> Exercise directions:
Apart from any images, the entries are to be output exactly.
##########
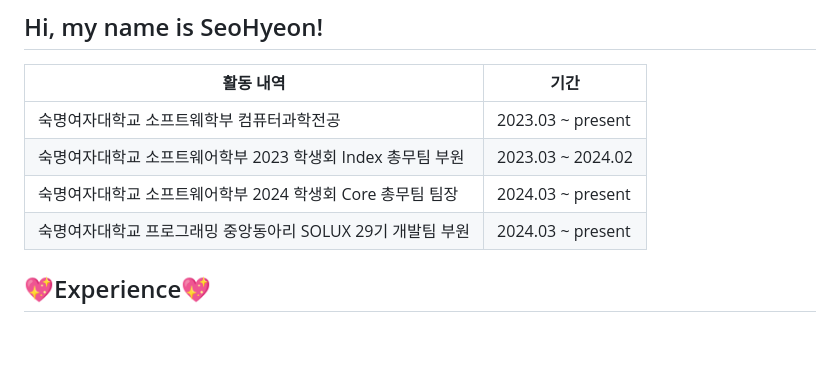
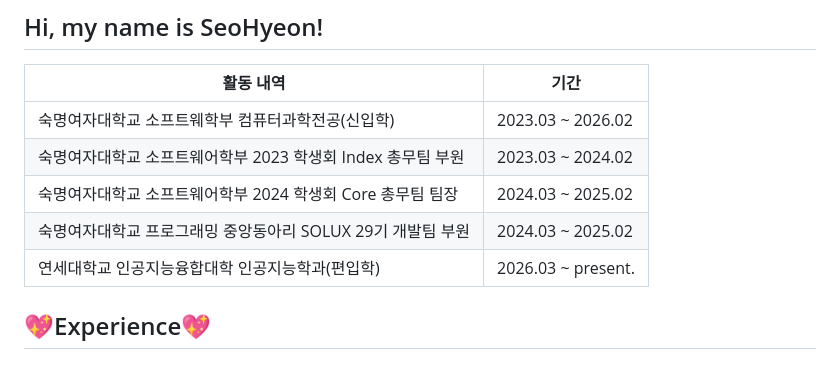
Before and after one commit to anstjgus922/anstjgus922, a Markdown page: README.md, the part around the change. Rendered like a GitHub page; blank space fills up the shorter version.

```diff
--- a/README.md
+++ b/README.md
@@ -8,8 +8,8 @@
     </thead>
     <tbody>
      <tr>
-        <td>숙명여자대학교 소프트웨학부 컴퓨터과학전공</td>
-        <td>2023.03 ~ present</td>
+        <td>숙명여자대학교 소프트웨학부 컴퓨터과학전공(신입학)</td>
+        <td>2023.03 ~ 2026.02</td>
       </tr>
       <tr>
         <td>숙명여자대학교 소프트웨어학부 2023 학생회 Index 총무팀 부원</td>
@@ -17,11 +17,15 @@
       </tr>
       <tr>
         <td>숙명여자대학교 소프트웨어학부 2024 학생회 Core 총무팀 팀장</td>
-        <td>2024.03 ~ present</td>
+        <td>2024.03 ~ 2025.02</td>
       </tr>
       <tr>
         <td>숙명여자대학교 프로그래밍 중앙동아리 SOLUX 29기 개발팀 부원</a></td>
-        <td>2024.03 ~ present</td>
+        <td>2024.03 ~ 2025.02</td>
+      </tr>
+      <tr>
+        <td>연세대학교 인공지능융합대학 인공지능학과(편입학)</a></td>
+        <td>2026.03 ~ present.</td>
       </tr>
     </tbody>
   </table>
```
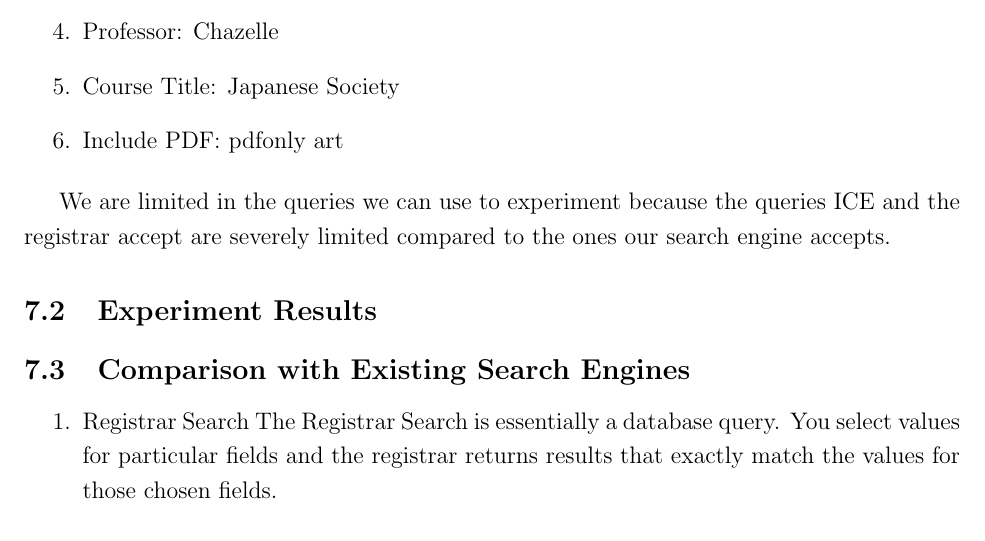
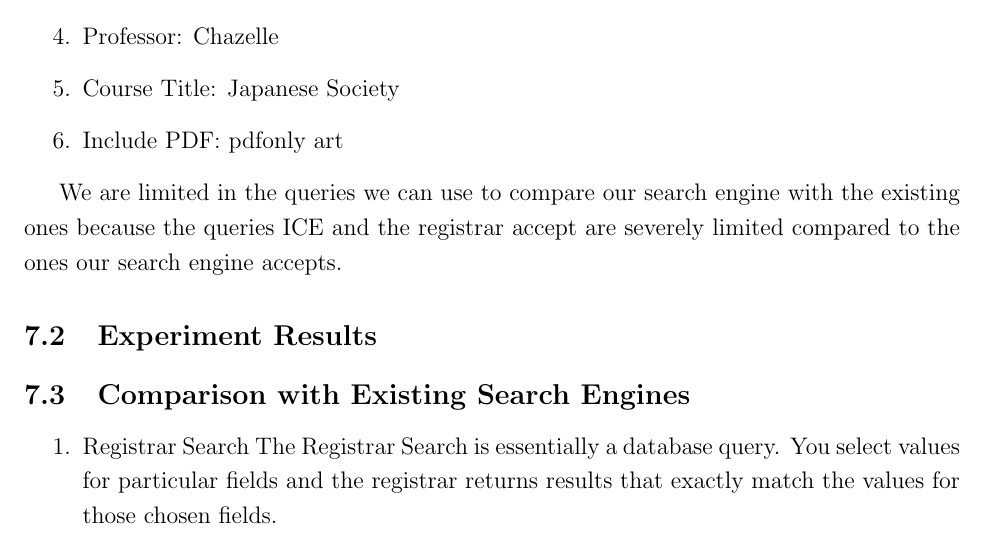
Before and after one commit to dbieber/coursesearch, a LaTeX paper (Project.tex): part of page 8 of 10, cut so that both start at the same text. Compiled offline with pdfLaTeX.

Commit message:
tweak evaluation

```diff
--- a/Project.tex
+++ b/Project.tex
@@ -169,7 +169,7 @@ At indexing time, we adjusted the fieldBoost for the following fields: course ab
 \item Include PDF: pdfonly art
 \end{enumerate}
 
-We are limited in the queries we can use to experiment because the queries ICE and the registrar accept are severely limited compared to the ones our search engine accepts.
+We are limited in the queries we can use to compare our search engine with the existing ones because the queries ICE and the registrar accept are severely limited compared to the ones our search engine accepts.
 \subsection{Experiment Results}
 \subsection{Comparison with Existing Search Engines}
 \begin{enumerate}
```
##########
> Answer for the task:
Before and after one commit to anstjgus922/anstjgus922, a Markdown page: README.md, the part around the change. Rendered like a GitHub page; blank space fills up the shorter version.

```diff
--- a/README.md
+++ b/README.md
@@ -8,8 +8,8 @@
     </thead>
     <tbody>
      <tr>
-        <td>숙명여자대학교 소프트웨학부 컴퓨터과학전공</td>
-        <td>2023.03 ~ present</td>
+        <td>숙명여자대학교 소프트웨학부 컴퓨터과학전공(신입학)</td>
+        <td>2023.03 ~ 2026.02</td>
       </tr>
       <tr>
         <td>숙명여자대학교 소프트웨어학부 2023 학생회 Index 총무팀 부원</td>
@@ -17,11 +17,15 @@
       </tr>
       <tr>
         <td>숙명여자대학교 소프트웨어학부 2024 학생회 Core 총무팀 팀장</td>
-        <td>2024.03 ~ present</td>
+        <td>2024.03 ~ 2025.02</td>
       </tr>
       <tr>
         <td>숙명여자대학교 프로그래밍 중앙동아리 SOLUX 29기 개발팀 부원</a></td>
-        <td>2024.03 ~ present</td>
+        <td>2024.03 ~ 2025.02</td>
+      </tr>
+      <tr>
+        <td>연세대학교 인공지능융합대학 인공지능학과(편입학)</a></td>
+        <td>2026.03 ~ present.</td>
       </tr>
     </tbody>
   </table>
```
Before and after one commit to dbieber/coursesearch, a LaTeX paper (Project.tex): part of page 8 of 10, cut so that both start at the same text. Compiled offline with pdfLaTeX.

Commit message:
tweak evaluation

```diff
--- a/Project.tex
+++ b/Project.tex
@@ -169,7 +169,7 @@ At indexing time, we adjusted the fieldBoost for the following fields: course ab
 \item Include PDF: pdfonly art
 \end{enumerate}
 
-We are limited in the queries we can use to experiment because the queries ICE and the registrar accept are severely limited compared to the ones our search engine accepts.
+We are limited in the queries we can use to compare our search engine with the existing ones because the queries ICE and the registrar accept are severely limited compared to the ones our search engine accepts.
 \subsection{Experiment Results}
 \subsection{Comparison with Existing Search Engines}
 \begin{enumerate}
```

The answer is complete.